You know times are achangin’ when the staple grain of Ethiopian cuisine is flourishing in the fields of Idaho.
Rather than import the grain teff that makes the flatbread injera – literally the foundation of an Ethiopian meal – a bustling little $12 million industry has emerged in the US farming heartland.
In cities like Washington DC where Ethiopians have been migrating for nearly 50 years, there is now a significant number of Ethiopian restaurants serving indigenous and curious mainstream eaters this ancient cuisine.
The flatbread injera is spongy and slightly tangy. It makes a dramatic base when brought to the table in a 70cm round on to which pottles of different meat and vegetarian stews (wat) are upturned. Diners can tear in with their hands. Sometimes edge strips will be cut off and rolled up Swiss roll-style to be served in a basket alongside the meal.

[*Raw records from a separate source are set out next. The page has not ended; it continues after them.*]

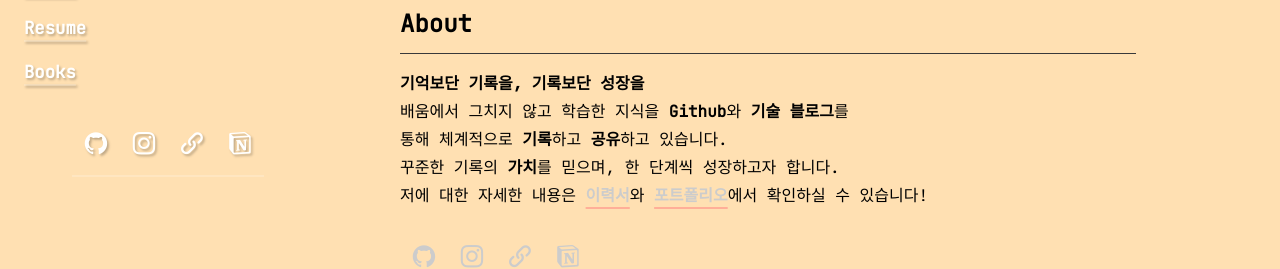
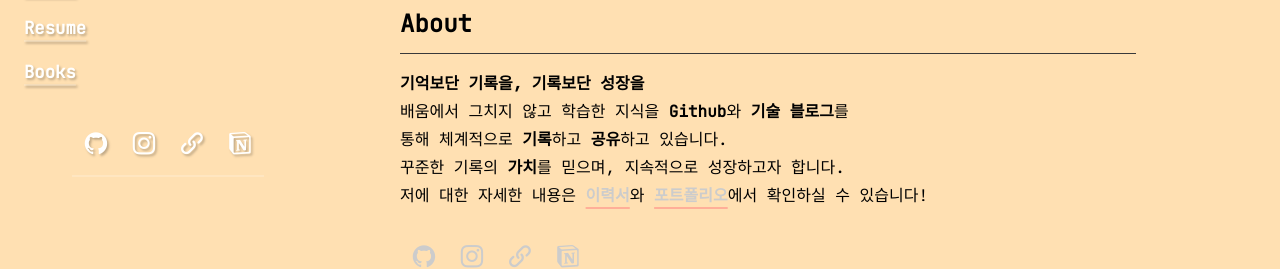
Before and after one commit to wsh6922/namu-frontend, a React (Vite) app: page / in a window 1280 px wide. Shown: the part 265-534 px from the top of the page. Built offline with nearby package versions, Linux system fonts and the light colour scheme; a web font is replaced by a local one.

Commit message:
Style: About 내용 수정

```diff
--- a/src/components/Content.jsx
+++ b/src/components/Content.jsx
@@ -34,7 +34,7 @@ const Development = () => {
                                 <strong>기억보단 기록을, 기록보단 성장을</strong><br />
                                 배움에서 그치지 않고 학습한 지식을 <strong>Github</strong>와 <strong>기술 블로그</strong>를<br />
                                 통해 체계적으로 <strong>기록</strong>하고 <strong>공유</strong>하고 있습니다.<br />
-                                꾸준한 기록의 <strong>가치</strong>를 믿으며, 한 단계씩 성장하고자 합니다.<br />
+                                꾸준한 기록의 <strong>가치</strong>를 믿으며, 지속적으로 성장하고자 합니다.<br />
                                 저에 대한 자세한 내용은 <strong><a href="">이력서</a></strong>와 <strong><a href="">포트폴리오</a></strong>에서 확인하실 수 있습니다!
                             </p>
                             <div className="sidebar-social">
```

(Thanks to Caleb Sconosciuto for the above photo).
Where to eat injera in Auckland
Sadly there are no Ethiopian restaurants in the city yet, but there is a small Ethiopian population, so surely it’s just a matter of time? Ethiopian food is normally served at the annual Auckland International Cultural Festival in Mt Roskill. Bookmark that one for next March …